Money is what makes the mighty and powerful superior to all others. Sports and gambling have always been a pastime of our society and it would only seem fitting for our youth to follow in the footsteps of the generations preceding their own. "Possibly the biggest reason for an increase in illegal sports wagering is that society accepts gambling and believes there are no victims. Gambling is becoming an everyday accepted activity in areas of America that never before had easy access. Virtually everyone can buy a lottery ticket, bet on a horse, or drive to a riverboat casino just a short trip away" (Saum 2). The more time a gambler occupies placing bets, the more this once simple activity has becomes a dangerous obsession. At this point, one must begin to consider the true value of sports gambling and if it has any value at all.
"The profile of the typical college student who gambles is someone who believes he has control of his own destiny, takes risks, and feels he possesses the skill to be successful in this endeavor. Ironically, these are many of the same qualities of successful college athletes and may explain why some are drawn to sports gambling" (Saum 1). Sports and gambling rely on one key element; luck, which is seen as a hope that becomes a reality, but only for a mere few. Having been brought up in an environment that teaches how money and luck go hand in hand the modern day generation is more inclined to test their luck. The internet is perhaps the best and easiest resource in which our youth can access the gambling world. "Computers are readily available for use in many high schools, college, and university libraries, and the cost of personal computers has been drastically reduced" (McBride 1).
With this in mind, the student-athletes that have come to understand the internet gambling world have the most influential impact.
NCAA President Cedric W. Dempsey stated that "For the NCAA, this creates the potential that a student-athlete could place a wager and then attempt to influence the outcome of a game while participating in the contest. We are also concerned that the growth of Internet gambling may be fueled by college students who have easy access to the Internet. Students and student-athletes who develop gambling problems behind closed doors are difficult to reach. The NCAA believes there is a serious need for federal legislation prohibiting Internet gambling" (NCAA News Release). Dempsey's fears are rightfully placed since incidents like these are not uncommon among student-athletes.
One NCAA-sponsored studied revealed that "of 2,000 male student-athletes in Division I basketball and football programs surveyed about NCAA rules violation, 25% reported that they gambled on college sports events other than their own while in college.
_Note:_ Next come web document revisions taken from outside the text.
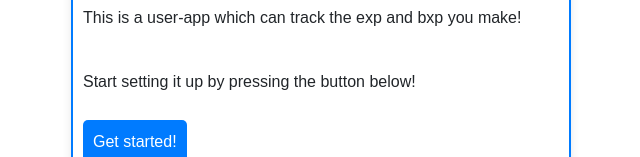
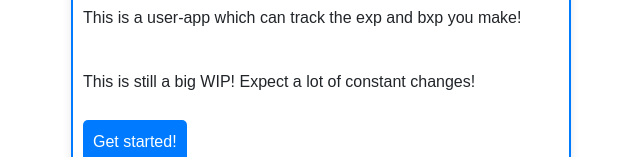
Before and after one commit to fkeno/Fuji-User-App, a plain HTML site: page index.html in a window 1280 px wide. Shown: the part 262-419 px from the top of the page, without its empty margins (319-959 px from the left). Drawn offline with nearby package versions, Linux system fonts and the light colour scheme.

Commit message:
feat: update introductory message to reflect ongoing development status

```diff
--- a/index.html
+++ b/index.html
@@ -111,7 +111,7 @@
         <div class="content" id="content">
             <p>This is a user-app which can track the exp and bxp you make!</p>
             <br>
-            <p>Start setting it up by pressing the button below!</p>
+            <p>This is still a big WIP! Expect a lot of constant changes!</p>
             <button class="window-button btn btn-primary" id="getStartedButton">Get started!</button>
         </div>
         <div class="content settings-content" id="settingsContent" style="display: none;">
```
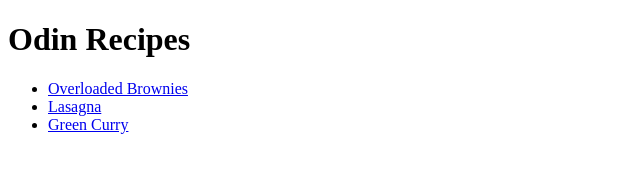
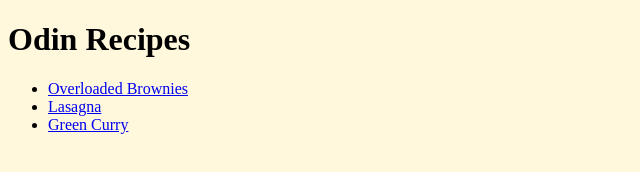
Before and after one commit to sem-at-home/odin-recipes, a plain HTML site: page index.html in a window 1280 px wide. Shown: the whole page, without its empty margins (0-640 px from the left). Drawn offline with Linux system fonts and the light colour scheme.

Commit message:
Add styles to the homepage

```diff
--- a/index.html
+++ b/index.html
@@ -3,6 +3,7 @@
   <head>
     <meta charset="UTF-8" />
     <meta name="viewport" content="width=device-width, initial-scale=1.0" />
+    <link rel="stylesheet" href="styles.css">
     <title>Odin Recipes</title>
   </head>
   <body>
--- /dev/null
+++ b/styles.css
@@ -0,0 +1,3 @@
+body {
+    background-color:cornsilk;
+}
```
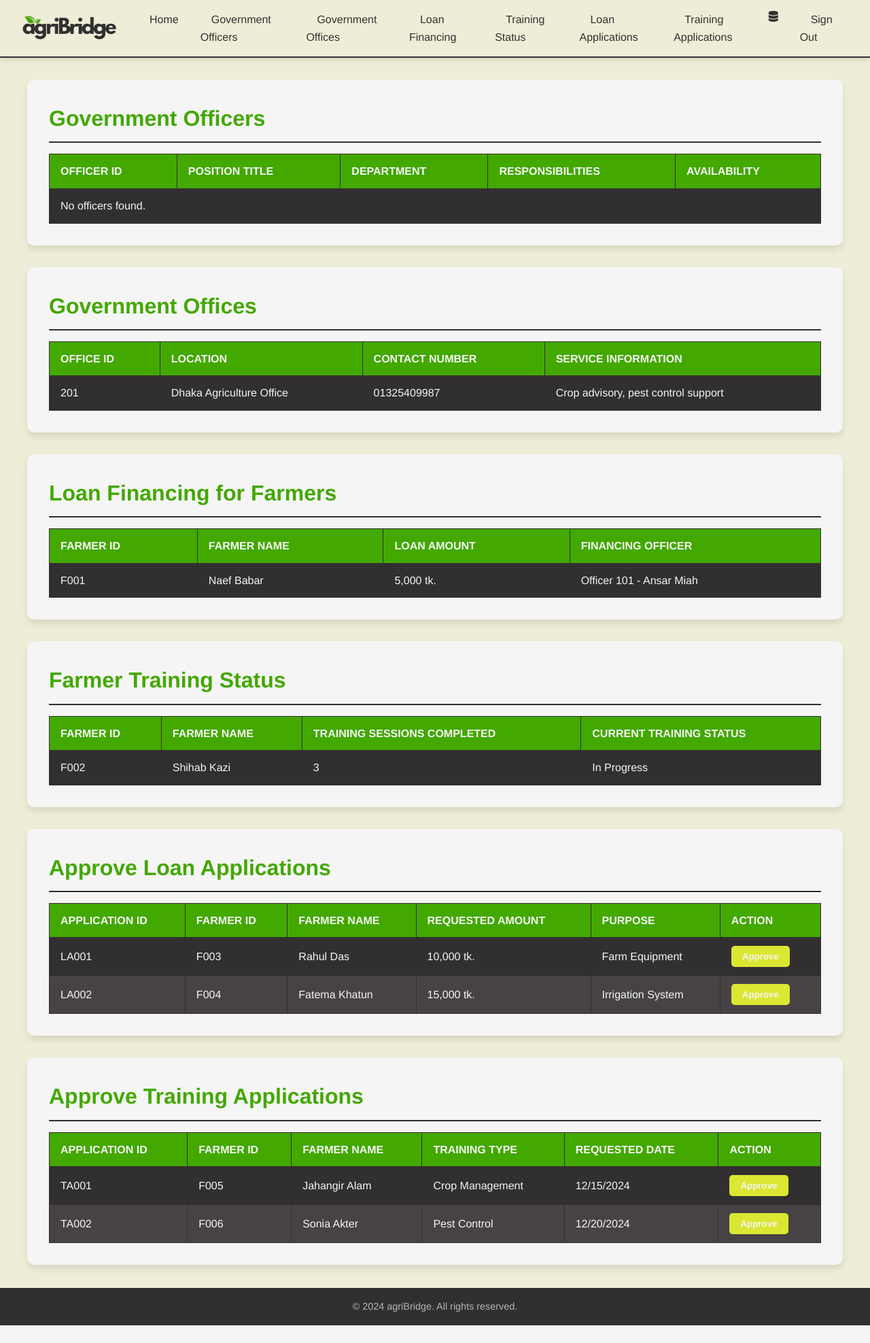
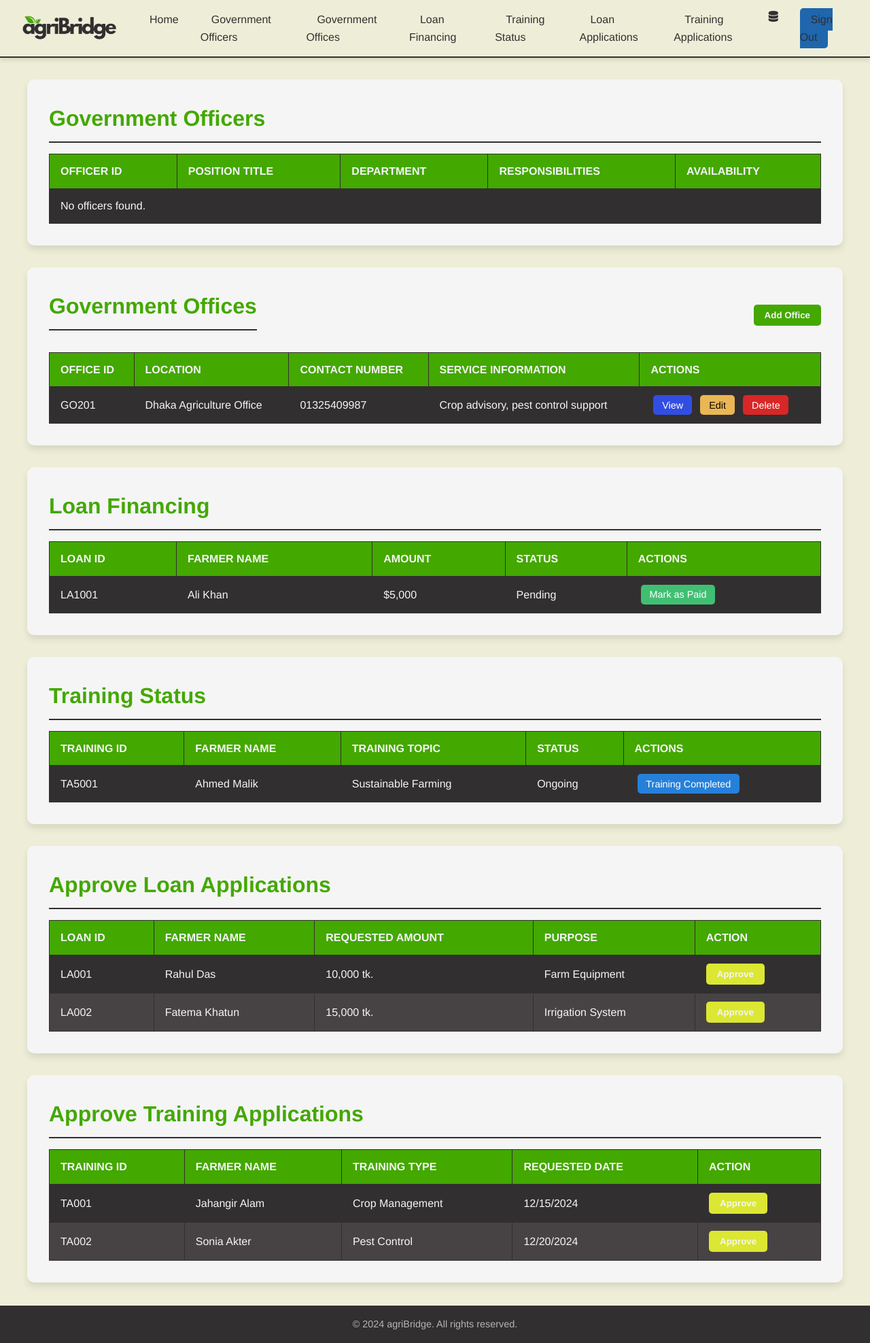
Before and after one commit to Afraim404/Group24_Market-Information-System-for-Farmers, a PHP site: page /gvtdash.html in a window 1280 px wide. Shown: the whole page at 68% size. Before the commit the page ends 1949 px from the top, so only its background shows below. Run offline with PHP 8.4, Linux system fonts and the light colour scheme; data that the repository does not hold is empty.

Commit message:
gvt front

```diff
--- a/gvtdash.css
+++ b/gvtdash.css
@@ -63,6 +63,40 @@ nav {
 .nav-items a:hover {
     color: hsl(96, 100%, 33%);
     background-color: hsl(340, 3%, 95%);
+}
+
+/* Move Sign Out Button to the Far Right */
+.nav-right {
+    display: flex;
+    align-items: center;
+    gap: 1rem;
+    margin-left: auto; /* Pushes the nav-right items to the far right */
+}
+
+.nav-items a {
+    text-decoration: none;
+    color: hsl(340, 3%, 19%);
+    padding: 0.5rem 1rem;
+    transition: color 0.3s, background-color 0.3s;
+    border-radius: 5px;
+}
+
+.nav-items a:hover {
+    color: hsl(96, 100%, 33%);
+    background-color: hsl(340, 3%, 95%);
+}
+
+/* Button Styling for Sign Out */
+.btn-secondary {
+    background-color: hsl(210, 70%, 40%);
+    color: white;
+    padding: 0.5rem 1rem;
+    border-radius: 5px;
+    text-decoration: none;
+}
+
+.btn-secondary:hover {
+    background-color: hsl(210, 80%, 30%);
 }
 
 /* Dashboard Section */
@@ -137,6 +171,140 @@ nav {
     opacity: 0.7;
 }
 
+/* Section Header */
+.section-header {
+    display: flex;
+    justify-content: space-between;
+    align-items: center;
+    margin-bottom: 1rem;
+}
+
+.add-button {
+    background-color: hsl(96, 100%, 33%);
+    color: hsl(0, 0%, 96%);
+    border: none;
+    padding: 0.5rem 1rem;
+    border-radius: 5px;
+    cursor: pointer;
+    font-weight: bold;
+    transition: background-color 0.3s, transform 0.2s;
+}
+
+.add-button:hover {
+    background-color: hsl(63.98, 79.04%, 55.1%);
+    transform: scale(1.05);
+}
+
+/* Action Buttons */
+.action-button {
+    margin: 0 0.25rem;
+    padding: 0.4rem 0.8rem;
+    border: none;
+    border-radius: 5px;
+    font-size: 0.9rem;
+    cursor: pointer;
+    transition: background-color 0.3s, transform 0.2s;
+}
+
+.action-button.view {
+    background-color: hsl(230, 76%, 54%);
+    color: white;
+}
+
+.action-button.edit {
+    background-color: hsl(40, 78%, 62%);
+    color: black;
+}
+
+.action-button.delete {
+    background-color: hsl(0, 70%, 50%);
+    color: white;
+}
+
+.action-button:hover {
+    transform: scale(1.1);
+}
+
+/* Popup Form */
+.popup {
+    display: none;
+    position: fixed;
+    top: 50%;
+    left: 50%;
+    transform: translate(-50%, -50%);
+    background-color: hsl(0, 0%, 96%);
+    box-shadow: 0 6px 10px rgba(0, 0, 0, 0.2);
+    border-radius: 10px;
+    width: 400px;
+    z-index: 1000;
+}
+
+.popup-content {
+    padding: 2rem;
+    position: relative;
+}
+
+.close-button {
+    position: absolute;
+    top: 10px;
+    right: 10px;
+    font-size: 1.5rem;
+    color: hsl(0, 70%, 50%);
+    cursor: pointer;
+}
+
+form label {
+    display: block;
+    margin: 0.5rem 0 0.2rem;
+    font-weight: bold;
+}
+
+form input, form textarea {
+    width: 100%;
+    padding: 0.5rem;
+    margin-bottom: 1rem;
+    border: 1px solid hsl(340, 3%, 19%);
+    border-radius: 5px;
+}
+
+.submit-button {
+    width: 100%;
+    padding: 0.5rem;
+    background-color: hsl(96, 100%, 33%);
+    border: none;
+    color: hsl(0, 0%, 96%);
+    font-weight: bold;
+    border-radius: 5px;
+    cursor: pointer;
+    transition: background-color 0.3s, transform 0.2s;
+}
+
+.submit-button:hover {
+    background-color: hsl(63.98, 79.04%, 55.1%);
+    transform: scale(1.05);
+}
+
+/* Action Buttons for Loan and Training */
+.action-button.mark-paid {
+    background-color: hsl(144, 50%, 50%);
+    color: white;
+}
+
+.action-button.mark-completed {
+    background-color: hsl(210, 70%, 50%);
+    color: white;
+}
+
+.action-button.mark-paid:hover,
+.action-button.mark-completed:hover {
+    transform: scale(1.1);
+    background-color: hsl(144, 60%, 40%);
+}
+
+.action-button.mark-completed:hover {
+    background-color: hsl(210, 80%, 40%);
+}
+
 /* Footer */
 footer {
     background-color: hsl(340, 3%, 19%);
@@ -147,31 +315,3 @@ footer {
     border-top: 2px solid hsl(60, 39%, 89%);
     margin-top: auto;
 }
-
-/* Responsive Design */
-@media (max-width: 768px) {
-    header {
-        flex-direction: column;
-        text-align: center;
-    }
-
-    .nav-items {
-        flex-direction: column;
-        gap: 0.5rem;
-    }
-
-    .dashboard-section {
-        padding: 1.5rem;
-        margin: 1.5rem;
-    }
-
-    .data-table th, .data-table td {
-        font-size: 0.9rem;
-        padding: 0.5rem;
-    }
-
-    .approve-button {
-        padding: 0.5rem;
-        font-size: 0.9rem;
-    }
-}
--- a/gvtdash.html
+++ b/gvtdash.html
@@ -49,7 +49,10 @@
         </section>
 
         <section id="offices" class="dashboard-section">
-            <h2>Government Offices</h2>
+            <div class="section-header">
+                <h2>Government Offices</h2>
+                <button class="add-button" onclick="openPopup()">Add Office</button>
+            </div>
             <table class="data-table">
                 <thead>
                     <tr>
@@ -57,58 +60,73 @@
                         <th>Location</th>
                         <th>Contact Number</th>
                         <th>Service Information</th>
+                        <th>Actions</th>
                     </tr>
                 </thead>
                 <tbody>
                     <tr>
-                        <td>201</td>
+                        <td>GO201</td>
                         <td>Dhaka Agriculture Office</td>
                         <td>01325409987</td>
                         <td>Crop advisory, pest control support</td>
+                        <td>
+                            <button class="action-button view">View</button>
+                            <button class="action-button edit">Edit</button>
+                            <button class="action-button delete">Delete</button>
+                        </td>
                     </tr>
                 </tbody>
             </table>
         </section>
 
         <section id="loans" class="dashboard-section">
-            <h2>Loan Financing for Farmers</h2>
+            <h2>Loan Financing</h2>
             <table class="data-table">
                 <thead>
                     <tr>
-                        <th>Farmer ID</th>
+                        <th>Loan ID</th>
                         <th>Farmer Name</th>
-                        <th>Loan Amount</th>
-                        <th>Financing Officer</th>
+                        <th>Amount</th>
+                        <th>Status</th>
+                        <th>Actions</th>
                     </tr>
                 </thead>
                 <tbody>
                     <tr>
-                        <td>F001</td>
-                        <td>Naef Babar</td>
-                        <td>5,000 tk.</td>
-                        <td>Officer 101 - Ansar Miah</td>
+                        <td>LA1001</td>
+                        <td>Ali Khan</td>
+                        <td>$5,000</td>
+                        <td>Pending</td>
+                        <td>
+                            <button class="action-button mark-paid" onclick="markAsPaid(this)">Mark as Paid</button>
+                        </td>
                     </tr>
                 </tbody>
             </table>
         </section>
 
+        <!-- Training Status Section -->
         <section id="training" class="dashboard-section">
-            <h2>Farmer Training Status</h2>
+            <h2>Training Status</h2>
             <table class="data-table">
                 <thead>
                     <tr>
-                        <th>Farmer ID</th>
+                        <th>Training ID</th>
                         <th>Farmer Name</th>
-                        <th>Training Sessions Completed</th>
-                        <th>Current Training Status</th>
+                        <th>Training Topic</th>
+                        <th>Status</th>
+                        <th>Actions</th>
                     </tr>
                 </thead>
                 <tbody>
                     <tr>
-                        <td>F002</td>
-                        <td>Shihab Kazi</td>
-                        <td>3</td>
-                        <td>In Progress</td>
+                        <td>TA5001</td>
+                        <td>Ahmed Malik</td>
+                        <td>Sustainable Farming</td>
+                        <td>Ongoing</td>
+                        <td>
+                            <button class="action-button mark-completed" onclick="markTrainingCompleted(this)">Training Completed</button>
+                        </td>
                     </tr>
                 </tbody>
             </table>
@@ -119,8 +137,7 @@
             <table class="data-table">
                 <thead>
                     <tr>
-                        <th>Application ID</th>
-                        <th>Farmer ID</th>
+                        <th>Loan ID</th>
                         <th>Farmer Name</th>
                         <th>Requested Amount</th>
                         <th>Purpose</th>
@@ -130,7 +147,6 @@
                 <tbody>
                     <tr>
                         <td>LA001</td>
-                        <td>F003</td>
                         <td>Rahul Das</td>
                         <td>10,000 tk.</td>
                         <td>Farm Equipment</td>
@@ -138,7 +154,6 @@
                     </tr>
                     <tr>
                         <td>LA002</td>
-                        <td>F004</td>
                         <td>Fatema Khatun</td>
                         <td>15,000 tk.</td>
                         <td>Irrigation System</td>
@@ -153,8 +168,7 @@
             <table class="data-table">
                 <thead>
                     <tr>
-                        <th>Application ID</th>
-                        <th>Farmer ID</th>
+                        <th>Training ID</th>
                         <th>Farmer Name</th>
                         <th>Training Type</th>
                         <th>Requested Date</th>
@@ -164,7 +178,6 @@
                 <tbody>
                     <tr>
                         <td>TA001</td>
-                        <td>F005</td>
                         <td>Jahangir Alam</td>
                         <td>Crop Management</td>
                         <td>12/15/2024</td>
@@ -172,7 +185,6 @@
                     </tr>
                     <tr>
                         <td>TA002</td>
-                        <td>F006</td>
                         <td>Sonia Akter</td>
                         <td>Pest Control</td>
                         <td>12/20/2024</td>
@@ -186,6 +198,24 @@
     <footer>
         <p>&copy; 2024 agriBridge. All rights reserved.</p>
     </footer>
+
+    <div id="popup" class="popup">
+        <div class="popup-content">
+            <span class="close-button" onclick="closePopup()">&times;</span>
+            <h2>Add New Office</h2>
+            <form>
+                <label for="office-id">Office ID</label>
+                <input type="text" id="office-id" name="office-id" required>
+                <label for="location">Location</label>
+                <input type="text" id="location" name="location" required>
+                <label for="contact-number">Contact Number</label>
+                <input type="text" id="contact-number" name="contact-number" required>
+                <label for="service-info">Service Information</label>
+                <textarea id="service-info" name="service-info" required></textarea>
+                <button type="submit" class="submit-button">Add Office</button>
+            </form>
+        </div>
+    </div>
 
     <script>
         // Fetch officer data (users with user_type 'officer') from the backend
@@ -223,5 +253,36 @@
             });
     </script>
 
+    <script>
+        function openPopup() {
+            document.getElementById("popup").style.display = "block";
+        }
+
+        function closePopup() {
+            document.getElementById("popup").style.display = "none";
+        }
+    </script>
+
+    <script>
+        function markAsPaid(button) {
+    const row = button.closest('tr'); // Find the row of the button clicked
+    row.remove(); // Remove the row from the table
+    alert('Loan marked as paid and removed from the table.');
+}
+
+// Mark Training as Completed
+function markTrainingCompleted(button) {
+    const row = button.closest('tr'); // Find the row of the button clicked
+    const statusCell = row.querySelector('td:nth-child(4)'); // Get the "Status" cell
+    statusCell.textContent = 'Completed'; // Update status to "Completed"
+    button.remove(); // Remove the "Training Completed" button
+    alert('Training marked as completed.');
+}
+    </script>
+
+
+
+
+
 </body>
 </html>
```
Four percent admitted that they wagered on games in which they had played, and three of the athletes said they changed the outcome of the game in which they participated" (Saum 1).
Results like this only show a portion of what could be a larger number of student-athletes that may be involved with sports gambling and could have directly impacted the results of a game in their respective sport. This alone changes many assumptions of the nature of sporting events and